South Korea To Increase Military Spending And To Set Up A Military Unit Specializing In Drones

On December 28th, South Korea announced its plans to spend over 560 billion wons, approximately $441 million dollars, to improving its defence against drones. Just a few days earlier on December 26th, North Korean drones had crossed into Seoul’s air space. Analysts describe the drones as being too primitive to conduct full reconnaissance missions, according to Al Jazeera, but they could carry a weapon or disrupt aviation activity. 

South Korea’s military defence was caught off guard by the incident. According to Reuters, five North Korean drones crossed into South Korea air space, which prompted their air defence to try to shoot the drones down with fighter jets and helicopters. The attempt lasted several hours as the drones flew over South Korean cities, but troops were unable to bring down any of the drones before they disappeared from radar. South Korea responded to the provocation by sending drones to North Korea for three hours. 

Because of North Korea’s border intrusion, South Korea’s defence ministry aims to fast track the setting up of a military unit specializing in drones. South Korea is also planning to increase its military spending with an average annual increase of 6.8 percent totaling $261 billion dollars until 2027. Reuters reports that South Korea’s President Yoon Suk-yeol aims to speed up a drone unit that performs multi-purpose missions, including surveillance, reconnaissance, and electronic warfare. 

South Korea’s military has apologized for its failure to shoot down the drones, which, according to the army, were too small. According to Reuters, military also said it could not attack the drones because of concerns over civilian safety, and pledged to improve anti-drone capabilities including strike assets, jamming and radar technology and regular air defence drills. 
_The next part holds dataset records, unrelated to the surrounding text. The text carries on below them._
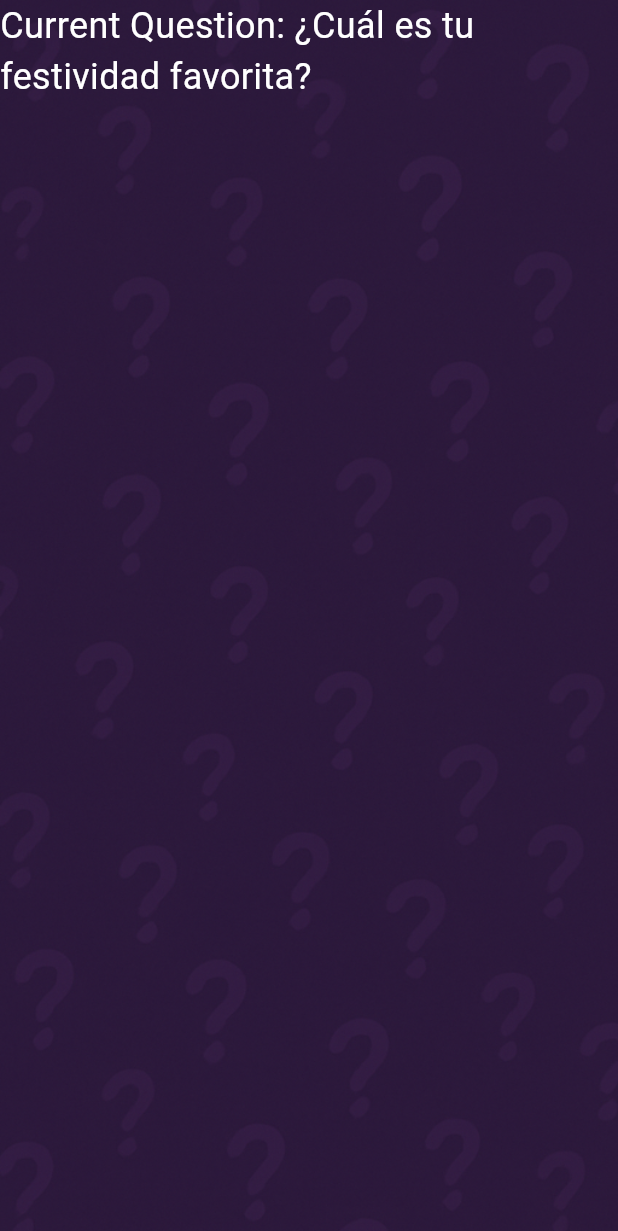
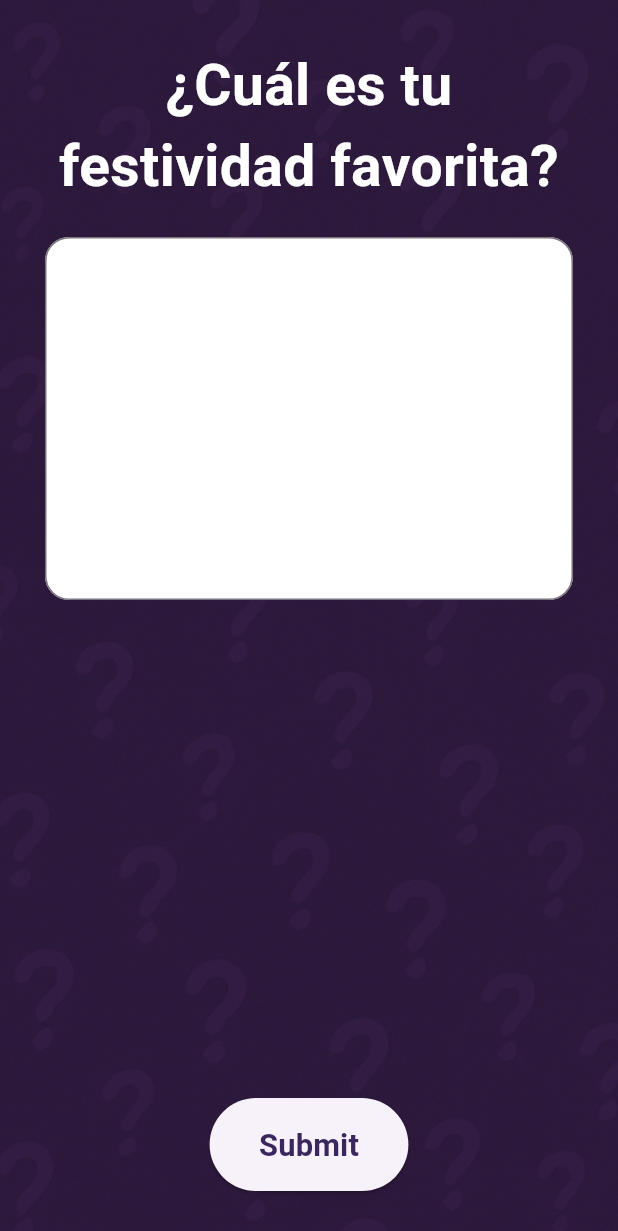
Before and after one commit to Juategi/who_is_liar, a Flutter app: the GameRoomScreen screen opened by its route, after a tap on "Start game", on a phone screen of 412 x 824 dp. Shown: the top 1231 px of the screen. Run offline on Flutter 3.47's test engine with Material 3 defaults, Android fonts, the phone set to English and light mode, and no system bars; our stand-ins replace firebase_core, firebase_database, flutter_bloc, get_it, google_fonts, shared_preferences; accounts and stored records are empty.

Commit message:
send answer

```diff
--- a/lib/controller/game_room/game_room.dart
+++ b/lib/controller/game_room/game_room.dart
@@ -39,11 +39,13 @@ class Player {
   String name;
   bool isHost;
   bool isReady = false;
+  String id;
   String? answer;
   String? vote;
 
   Player({
     required this.name,
+    required this.id,
     this.isHost = false,
     this.isReady = false,
     this.answer,
--- a/lib/controller/game_room/game_room_controller.dart
+++ b/lib/controller/game_room/game_room_controller.dart
@@ -49,19 +49,28 @@ class GameRoomController extends Cubit<GameRoomState> {
           players: data['players'] != null
               ? (data['players'] as Map).entries.map((e) {
                   return Player(
+                    id: e.value['id'] as String,
                     name: e.value['name'],
                     isHost: e.value['isHost'] as bool? ?? false,
+                    answer: e.value['answer'] as String?,
                   );
                 }).toList()
               : [],
         );
         if (gameRoom.currentQuestion != null) {
-          emit(
-            QuestionGameLoaded(
-              code: code,
-              gameRoom: gameRoom,
-            ),
-          );
+          String? checkAnswer = gameRoom.players
+              .firstWhere((player) => player.id == nameModel.getId())
+              .answer;
+          if (checkAnswer != null && checkAnswer.isNotEmpty) {
+            emit(
+              QuestionGameAnswerSent(
+                code: code,
+                gameRoom: gameRoom,
+              ),
+            );
+          } else {
+            emit(QuestionGameLoaded(code: code, gameRoom: gameRoom));
+          }
         } else {
           emit(WaitingRoomLoaded(code: code, gameRoom: gameRoom));
         }
@@ -76,7 +85,7 @@ class GameRoomController extends Cubit<GameRoomState> {
     final state = this.state;
     if (state is WaitingRoomLoaded) {
       return state.gameRoom!.players
-          .firstWhere((player) => player.name == nameModel.getName())
+          .firstWhere((player) => player.id == nameModel.getId())
           .isHost;
     }
     return false;
@@ -90,6 +99,14 @@ class GameRoomController extends Cubit<GameRoomState> {
     }
   }
 
+  Future<void> sendAnswer(String code, String answer) async {
+    try {
+      await gameRoomModel.sendAnswer(code, answer);
+    } catch (e) {
+      emit(GameRoomError(message: 'Failed to send answer: $e'));
+    }
+  }
+
   void dispose() {
     _subscription?.cancel();
     super.close();
--- a/lib/controller/game_room/game_room_state.dart
+++ b/lib/controller/game_room/game_room_state.dart
@@ -12,20 +12,24 @@ class GameRoomError extends GameRoomState {
   const GameRoomError({required this.message});
 }
 
-class WaitingRoomLoaded extends GameRoomState {
+abstract class RoomLoaded extends GameRoomState {
   final String code;
   final GameRoom? gameRoom;
-  const WaitingRoomLoaded({
+
+  const RoomLoaded({
     required this.code,
     required this.gameRoom,
   });
 }
 
-class QuestionGameLoaded extends GameRoomState {
-  final String code;
-  final GameRoom? gameRoom;
-  const QuestionGameLoaded({
-    required this.code,
-    required this.gameRoom,
-  });
+class WaitingRoomLoaded extends RoomLoaded {
+  WaitingRoomLoaded({required super.code, required super.gameRoom});
 }
+
+class QuestionGameLoaded extends RoomLoaded {
+  QuestionGameLoaded({required super.code, required super.gameRoom});
+}
+
+class QuestionGameAnswerSent extends RoomLoaded {
+  QuestionGameAnswerSent({required super.code, required super.gameRoom});
+}
--- a/lib/model/game_room_model.dart
+++ b/lib/model/game_room_model.dart
@@ -4,44 +4,35 @@ import 'package:firebase_database/firebase_database.dart';
 import 'package:flutter/services.dart';
 import 'package:get_it/get_it.dart';
 import 'package:who_is_liar/controller/game_room/game_room.dart';
+import 'package:who_is_liar/model/name_model.dart';
+import 'package:who_is_liar/utils/code_utils.dart';
 import 'dart:math' as math;
-import 'package:who_is_liar/model/name_model.dart';
 
 class GameRoomModel {
   final database = FirebaseDatabase.instance;
   final NameModel nameModel = GetIt.instance.get<NameModel>();
 
   Future<String> createRoom() async {
-    final String code = _randomCode();
-    final String name = nameModel.getName();
+    final String code = CodeUtils.generateRandomId(5);
+    final String id = nameModel.getId();
     await database.ref('nodes/$code').set({
       'createdAt': DateTime.now().millisecondsSinceEpoch,
     });
-    database.ref('nodes/$code/players/$name').set({
-      'name': name,
+    database.ref('nodes/$code/players/$id').set({
+      'name': nameModel.getName(),
       'isHost': true,
-      'id': _generateRandomId(),
+      'id': id,
     });
     return code;
   }
 
   Future<void> joinRoom(String code) async {
-    final String name = nameModel.getName();
-    database.ref('nodes/$code/players/$name').set({
-      'name': name,
+    final String id = nameModel.getId();
+    database.ref('nodes/$code/players/$id').set({
+      'name': nameModel.getName(),
       'isHost': false,
-      'id': _generateRandomId(),
+      'id': id,
     });
-  }
-
-  String _generateRandomId() {
-    const characters = 'ABCDEFGHIJKLMNOPQRSTUVWXYZ0123456789';
-    final random = StringBuffer();
-    for (int i = 0; i < 10; i++) {
-      random.write(
-          characters[(characters.length * math.Random().nextDouble()).floor()]);
-    }
-    return random.toString();
   }
 
   Stream<DatabaseEvent> listenRoom(String code) {
@@ -95,13 +86,11 @@ class GameRoomModel {
     });
   }
 
-  String _randomCode() {
-    const characters = 'ABCDEFGHIJKLMNOPQRSTUVWXYZ0123456789';
-    final random = StringBuffer();
-    for (int i = 0; i < 5; i++) {
-      random.write(
-          characters[(characters.length * math.Random().nextDouble()).floor()]);
-    }
-    return random.toString();
+  Future<void> sendAnswer(String code, String answer) async {
+    final DatabaseReference answerRef =
+        database.ref('nodes/$code/players/${nameModel.getId()}');
+    await answerRef.update({
+      'answer': answer,
+    });
   }
 }
--- a/lib/model/name_model.dart
+++ b/lib/model/name_model.dart
@@ -1,11 +1,14 @@
 import 'package:shared_preferences/shared_preferences.dart';
+import 'package:who_is_liar/utils/code_utils.dart';
 
 class NameModel {
   late SharedPreferences prefs;
   final String nameKey = 'NAME';
+  late final String id;
 
   Future<void> init() async {
     prefs = await SharedPreferences.getInstance();
+    id = CodeUtils.generateRandomId(10);
   }
 
   String getName() {
@@ -17,6 +20,10 @@ class NameModel {
     }
   }
 
+  String getId() {
+    return id;
+  }
+
   Future<void> setName(String newValue) async {
     await prefs.setString(nameKey, newValue);
   }
--- /dev/null
+++ b/lib/utils/code_utils.dart
@@ -0,0 +1,13 @@
+import 'dart:math' as math;
+
+class CodeUtils {
+  static String generateRandomId(int length) {
+    const characters = 'ABCDEFGHIJKLMNOPQRSTUVWXYZ0123456789';
+    final random = StringBuffer();
+    for (int i = 0; i < length; i++) {
+      random.write(
+          characters[(characters.length * math.Random().nextDouble()).floor()]);
+    }
+    return random.toString();
+  }
+}
--- a/lib/view/game_room/game_room_screen.dart
+++ b/lib/view/game_room/game_room_screen.dart
@@ -61,9 +61,10 @@ class _GameRoomScreenState extends State<GameRoomScreen> {
                   code: code,
                   gameRoom: state.gameRoom,
                 );
-              } else if (state is QuestionGameLoaded) {
+              } else if (state is QuestionGameLoaded ||
+                  state is QuestionGameAnswerSent) {
                 return QuestionGameScreen(
-                  state: state,
+                  state: state as RoomLoaded,
                 );
               }
               return Center(
--- a/lib/view/game_room/screens/question_game_screen.dart
+++ b/lib/view/game_room/screens/question_game_screen.dart
@@ -1,18 +1,54 @@
 import 'package:flutter/material.dart';
+import 'package:flutter_bloc/flutter_bloc.dart';
+import 'package:who_is_liar/controller/game_room/game_room_controller.dart';
 import 'package:who_is_liar/controller/game_room/game_room_state.dart';
+import 'package:who_is_liar/settings/styles.dart';
+import 'package:who_is_liar/view/widgets/custom_text_field_answer.dart';
+import 'package:who_is_liar/view/widgets/menu_button.dart';
 
 class QuestionGameScreen extends StatelessWidget {
   const QuestionGameScreen({super.key, required this.state});
-  final QuestionGameLoaded state;
+  final RoomLoaded state;
+
   @override
   Widget build(BuildContext context) {
-    return Column(
-      children: [
-        Text(
-          'Current Question: ${state.gameRoom?.currentQuestion?.qt ?? "No question available"}',
-          style: const TextStyle(fontSize: 24, color: Colors.white),
-        ),
-      ],
+    final TextEditingController answer = TextEditingController();
+    return Padding(
+      padding: const EdgeInsets.all(30),
+      child: Column(
+        crossAxisAlignment: CrossAxisAlignment.center,
+        children: [
+          Text(
+            state.gameRoom?.currentQuestion?.qt ?? "No question available",
+            style: AppStyles.secondary.copyWith(fontSize: 38),
+            textAlign: TextAlign.center,
+          ),
+          const SizedBox(height: 20),
+          Visibility(
+            visible: (state is QuestionGameLoaded),
+            replacement: Text(
+              'Answer sent successfully!',
+              style: AppStyles.secondary.copyWith(fontSize: 24),
+            ),
+            child: CustomTextFieldAnswer(
+              controller: answer,
+            ),
+          ),
+          const Spacer(),
+          Visibility(
+            visible: (state is QuestionGameLoaded),
+            child: MenuButton(
+              text: 'Submit',
+              onPressed: () {
+                BlocProvider.of<GameRoomController>(context).sendAnswer(
+                  state.code,
+                  answer.text,
+                );
+              },
+            ),
+          ),
+        ],
+      ),
     );
   }
 }
--- a/lib/view/widgets/custom_text_field.dart
+++ b/lib/view/widgets/custom_text_field.dart
@@ -4,15 +4,20 @@ import 'package:who_is_liar/settings/styles.dart';
 
 class CustomTextField extends StatelessWidget {
   const CustomTextField(
-      {super.key, required this.value, this.onChanged, this.labelText = ''});
+      {super.key,
+      required this.value,
+      this.onChanged,
+      this.labelText = '',
+      this.height = 75});
   final String value;
   final String labelText;
   final Function(String)? onChanged;
+  final double height;
   @override
   Widget build(BuildContext context) {
     final TextEditingController textEditingController = TextEditingController();
     return Container(
-      height: 75,
+      height: height,
       decoration: BoxDecoration(
         color: Colors.white,
         borderRadius: BorderRadius.circular(16),
--- /dev/null
+++ b/lib/view/widgets/custom_text_field_answer.dart
@@ -0,0 +1,40 @@
+import 'package:flutter/material.dart';
+import 'package:who_is_liar/settings/styles.dart';
+
+class CustomTextFieldAnswer extends StatelessWidget {
+  const CustomTextFieldAnswer({super.key, required this.controller});
+  final TextEditingController controller;
+  @override
+  Widget build(BuildContext context) {
+    return Container(
+      decoration: BoxDecoration(
+        color: Colors.white,
+        borderRadius: BorderRadius.circular(16),
+      ),
+      child: TextField(
+        controller: controller,
+        maxLines: 5,
+        decoration: InputDecoration(
+          border: OutlineInputBorder(
+            borderRadius: BorderRadius.circular(16),
+            borderSide: BorderSide(color: Colors.white),
+          ),
+          contentPadding:
+              const EdgeInsets.symmetric(horizontal: 16, vertical: 16),
+          labelStyle: const TextStyle(
+            color: Colors.white,
+            fontSize: 20,
+          ),
+        ),
+        style: AppStyles.primary.copyWith(
+          fontSize: 28,
+          letterSpacing: 2,
+        ),
+        keyboardType: TextInputType.multiline,
+        onChanged: (value) {
+          // Handle the input change if needed
+        },
+      ),
+    );
+  }
+}
```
According to Channel News Asia, South Korea’s President Yoon has heavily criticized the military’s response in the incident. According to Reuters President Yoon said in a cabinet meeting that “the incident showed a substantial lack of our military’s preparedness and training for the past several years, and clearly confirmed the need for more intense readiness and training.” He also emphasized that South Korea must not hesitate to retaliate against any provocation by North Korea despite its nuclear capacity. Al Jazeera reported after the incident, defence minister Lee Jong-sup told the parliament of South Korea that Yoon had ordered him to send drones into North Korea in response to any incursion “even if that means risking escalation.” 

North Korea’s aggression is the cause of South Korea’s military buildup and it is quite clear that South Korea has to develop its defence against drone attacks from its neighbour. South Korea has sought peaceful solutions in the conflict, yet, faced with aggression, a nation should be able to defend its borders. However, it is important that South Korea restrains its military from being provoked into further escalation. 

North and South Korea have been in war since their war ended in 1953 in armistice instead of a peace treaty. The recent incident was North Korea’s first airspace intrusion since the 2018 inter-Korean military agreement which South Korea’s President Yoon has now threatened to end.  

Al Jazeera and BBC report rising tension between the North and South since last year. In September last year North Korea’s leader Kim Jong-un declared that his country had become a nuclear power. According to BBC, North Korea has been actively developing its weapons with numerous missile tests and in fact North Korea fired more missiles in 2022 than in any other year. President Yoon’s conservative government that took over last May has promised to adopt a tougher line with North Korea which can, according to Chad O’Carroll, CEO of Korea Risk Group, lead to direct confrontation between the two Koreas. 

There is no sign of an end to the tense situation in the Korean Peninsula. On January 2nd, North Korea’s leader Kim Jong-un called for an exponential increase in its nuclear weapons arsenal. Peaceful, political dialogue between the two countries should continue to take place yet the current provocation does not support bringing Koreas back to the negotiating table any time soon.